Last year, I was part of a module at Leeds uni called 'Old Mistresses' run by the one, the only Griselda Pollock (amazing teacher). Part of the course was developing a visual diary of learning, which I decided to create digitally - the reason I made this blog page was in order to provide a platform for my issuu online visual diary. The very first post on gear talk is that project, which you can have a look at here.
During my research for this module, I came across WACK! (of course). Whilst its literary content fueled my research, I took note of its fantastic visual in order to create something just as eye catching and relevant for my own project.
The covering of the book is a complete collage of the seductive nude woman. Its intensity is maximized by the layering of the images, ultimately creating one collective gaze that stands to represent the subjectivity of women, especially when presented in this way.
For the front cover of the page of my project, I needed a similarly intense layering of distinctly feminine imagery, preferably taken from a source in which 'the feminine' is objectified (so as to continue the theme of the module and investigation of the visual diary). I looked around me and saw piles of magazines and suddenly thought of the perfect 'thing': hair.
I made a hair collage, and really liked the result.
A few weeks later, I started looking into geodes and geometric form, particularly as a result of finding an amazing project called A Common Name (blog post here). The project focused on geometric forms and crystals - themes which had always quite simply visually interested me. I figured that the interlocking shapes evident in my hair collage weren't particularly dissimilar to that of a basic crystal formation (an area I plan to research in more depth in the future).
Simple repetition and layering began to really interest me, as did the building up of many geometric shapes.

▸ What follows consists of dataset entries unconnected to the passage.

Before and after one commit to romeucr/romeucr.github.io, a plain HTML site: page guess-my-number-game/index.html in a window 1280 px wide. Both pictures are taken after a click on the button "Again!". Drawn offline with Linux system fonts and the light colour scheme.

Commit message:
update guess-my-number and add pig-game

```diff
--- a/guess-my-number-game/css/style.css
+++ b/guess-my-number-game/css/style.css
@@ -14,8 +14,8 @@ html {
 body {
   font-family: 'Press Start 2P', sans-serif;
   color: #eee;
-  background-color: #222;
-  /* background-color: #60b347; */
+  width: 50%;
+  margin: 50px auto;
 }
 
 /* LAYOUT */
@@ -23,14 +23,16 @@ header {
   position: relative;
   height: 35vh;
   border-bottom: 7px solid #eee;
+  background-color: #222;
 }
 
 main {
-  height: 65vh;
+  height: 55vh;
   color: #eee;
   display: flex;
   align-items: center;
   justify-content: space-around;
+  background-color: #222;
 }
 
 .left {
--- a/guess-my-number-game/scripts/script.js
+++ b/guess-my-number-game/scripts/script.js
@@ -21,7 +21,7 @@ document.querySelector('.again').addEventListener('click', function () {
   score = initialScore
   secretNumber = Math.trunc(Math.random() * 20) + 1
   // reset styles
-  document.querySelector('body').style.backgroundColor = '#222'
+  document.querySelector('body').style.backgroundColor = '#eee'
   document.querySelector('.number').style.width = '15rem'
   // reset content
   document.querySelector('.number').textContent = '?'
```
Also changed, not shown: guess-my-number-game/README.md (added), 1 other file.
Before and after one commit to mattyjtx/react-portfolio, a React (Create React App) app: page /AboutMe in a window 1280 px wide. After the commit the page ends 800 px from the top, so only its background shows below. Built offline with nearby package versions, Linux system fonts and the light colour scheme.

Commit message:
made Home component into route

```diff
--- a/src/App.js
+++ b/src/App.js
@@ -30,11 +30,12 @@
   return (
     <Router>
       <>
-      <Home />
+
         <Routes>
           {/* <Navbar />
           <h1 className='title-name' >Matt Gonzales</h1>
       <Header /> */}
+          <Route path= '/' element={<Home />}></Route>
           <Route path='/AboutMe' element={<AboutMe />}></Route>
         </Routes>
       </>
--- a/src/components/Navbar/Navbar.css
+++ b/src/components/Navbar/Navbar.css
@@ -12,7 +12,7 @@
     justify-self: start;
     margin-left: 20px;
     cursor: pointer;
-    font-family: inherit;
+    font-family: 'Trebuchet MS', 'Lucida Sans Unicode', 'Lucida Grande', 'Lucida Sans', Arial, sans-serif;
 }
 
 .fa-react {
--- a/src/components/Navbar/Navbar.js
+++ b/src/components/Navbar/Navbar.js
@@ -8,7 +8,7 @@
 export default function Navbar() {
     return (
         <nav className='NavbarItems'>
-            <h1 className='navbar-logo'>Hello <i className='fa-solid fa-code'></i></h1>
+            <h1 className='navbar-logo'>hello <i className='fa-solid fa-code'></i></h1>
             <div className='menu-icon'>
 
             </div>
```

On top of this, I had been pursuing (and continue to do so) my love for collage with my gear talk banners; this practice also included the careful consideration of the building up of separate layers, paying particular attention to colour and composition. The photographic nature of my People Banner creations excited me: the coming together of separate textures and colours to create one single image as a collective of many was a very basic concept that I loved.
One of the responsibilities I have as part of my internship at Trinity Leeds is to make a visual diary to document my experience, and again, I turned to collage. After having developed the ideas mentioned above, as well as the consideration of work of Yayoi Kusama, Paige Smith, Mark Whiteman, Jeffrey Docherty, Darrel Viner and other repetitious work (research for a curation essay, noted below), I started working in the geometric imagery.
For this visual diary, I created an introductory page made up of two of my fragment collages, including a photo of myself:
After having made these images, I realized that this methodology of practice had a lot of potential in terms of creating actual meaning and developing theme. As a final year History of Art student, my dissertation research was beginning to infiltrate itself into many aspects of my interests, and it only seemed right to develop my research visually in sync with this collage practice. I've begun a series of works which I will post once I've got my head around them and finished them. They're looking really good, and I'm thrilled to be able to present the practical understanding behind the making here now.